● **DATA EXCERPTS**:
*-*-*
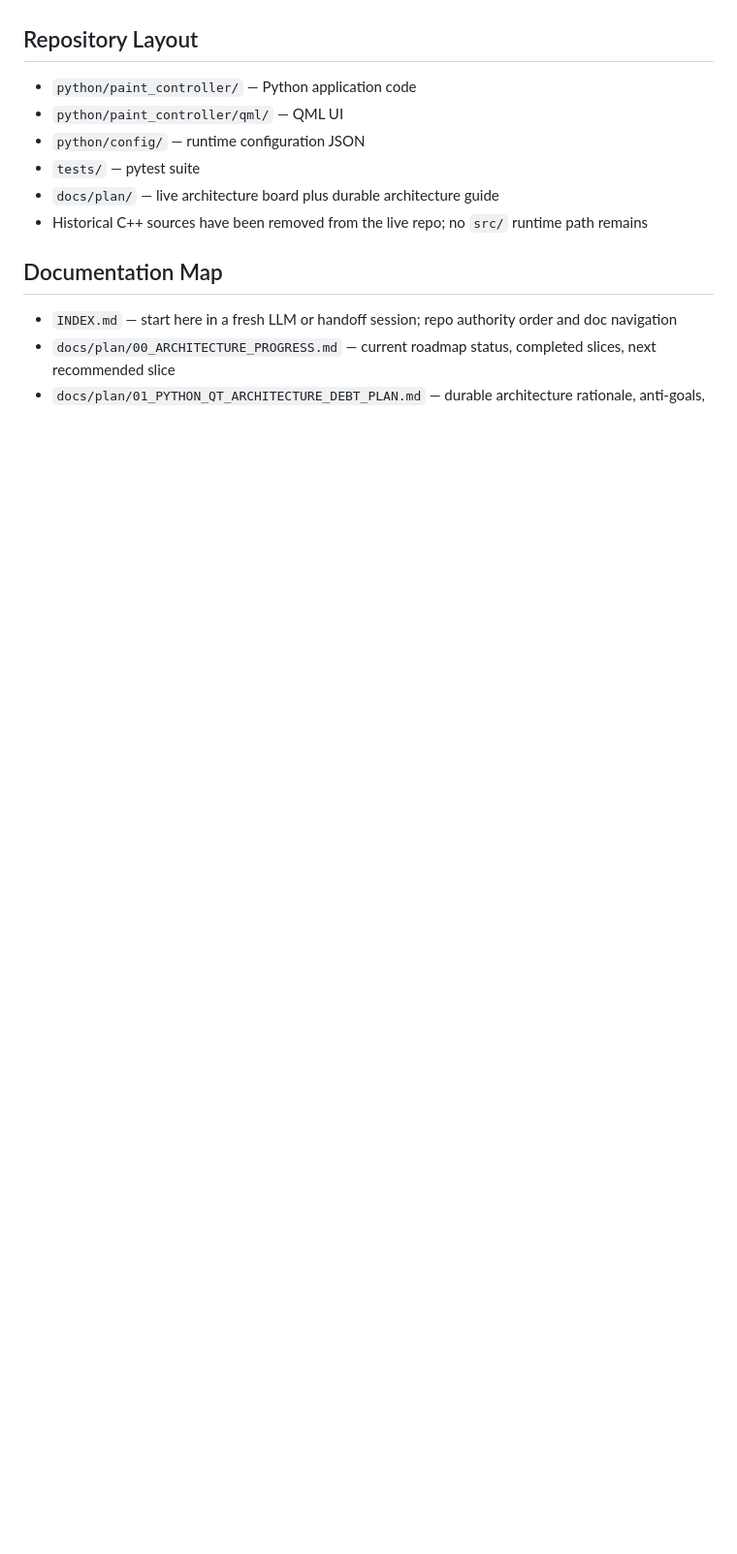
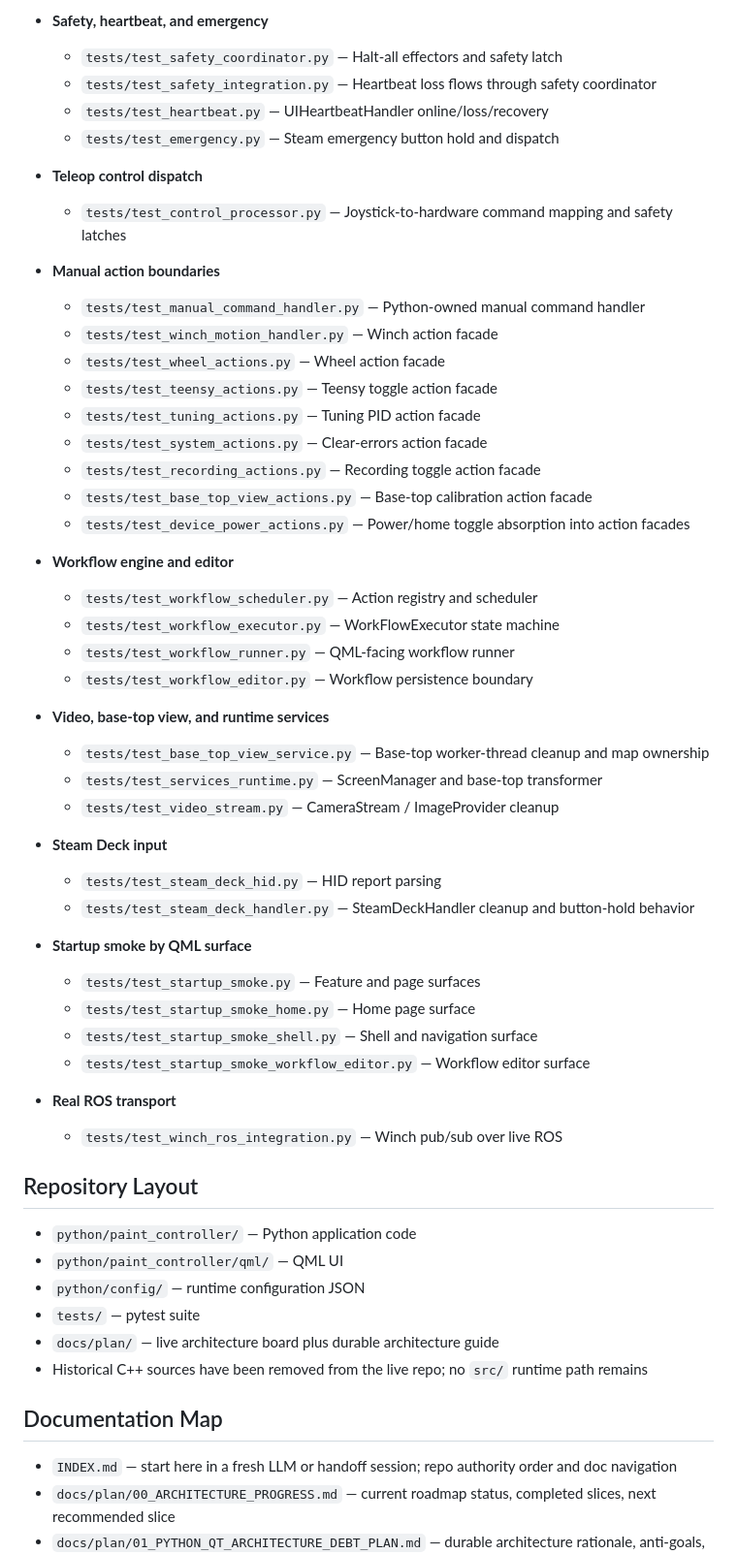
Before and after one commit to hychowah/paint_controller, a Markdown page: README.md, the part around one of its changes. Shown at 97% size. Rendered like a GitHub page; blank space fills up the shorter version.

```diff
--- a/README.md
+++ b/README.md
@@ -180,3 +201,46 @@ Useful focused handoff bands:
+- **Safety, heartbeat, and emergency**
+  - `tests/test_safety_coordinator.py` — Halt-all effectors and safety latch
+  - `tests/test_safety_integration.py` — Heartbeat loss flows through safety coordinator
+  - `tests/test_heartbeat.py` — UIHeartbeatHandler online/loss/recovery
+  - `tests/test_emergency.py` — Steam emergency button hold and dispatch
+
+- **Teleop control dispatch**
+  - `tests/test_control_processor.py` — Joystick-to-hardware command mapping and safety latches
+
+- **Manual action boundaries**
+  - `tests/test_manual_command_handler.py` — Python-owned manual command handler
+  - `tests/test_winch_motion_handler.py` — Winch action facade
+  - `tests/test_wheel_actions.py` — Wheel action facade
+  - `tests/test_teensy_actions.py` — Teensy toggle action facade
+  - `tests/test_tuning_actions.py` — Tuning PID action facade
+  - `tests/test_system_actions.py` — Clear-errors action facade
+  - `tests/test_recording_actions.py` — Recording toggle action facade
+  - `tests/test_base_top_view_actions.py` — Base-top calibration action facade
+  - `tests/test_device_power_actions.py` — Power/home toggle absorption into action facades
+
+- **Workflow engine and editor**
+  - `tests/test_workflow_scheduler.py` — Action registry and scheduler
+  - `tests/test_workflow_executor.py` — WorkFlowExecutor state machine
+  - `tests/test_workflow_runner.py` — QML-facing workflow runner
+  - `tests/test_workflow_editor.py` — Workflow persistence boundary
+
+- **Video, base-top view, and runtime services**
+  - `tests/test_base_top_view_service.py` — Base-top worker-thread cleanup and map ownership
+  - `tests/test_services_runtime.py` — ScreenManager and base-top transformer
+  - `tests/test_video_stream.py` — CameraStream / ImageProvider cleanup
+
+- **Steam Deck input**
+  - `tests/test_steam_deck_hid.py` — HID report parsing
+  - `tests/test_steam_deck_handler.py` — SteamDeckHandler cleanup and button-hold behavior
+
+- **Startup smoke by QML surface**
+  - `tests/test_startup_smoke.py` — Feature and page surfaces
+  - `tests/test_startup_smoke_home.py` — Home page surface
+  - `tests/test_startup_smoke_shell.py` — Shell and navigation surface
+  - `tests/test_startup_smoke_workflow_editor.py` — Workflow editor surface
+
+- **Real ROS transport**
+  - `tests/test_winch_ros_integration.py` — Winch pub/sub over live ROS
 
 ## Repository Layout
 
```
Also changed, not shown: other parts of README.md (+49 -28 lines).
*-*-*
● **PROBLEM DETAILS**: Work out how many lines of the records contain the word "README". Give that number and nothing more.

● **EXERCISE RESPONSE**: 4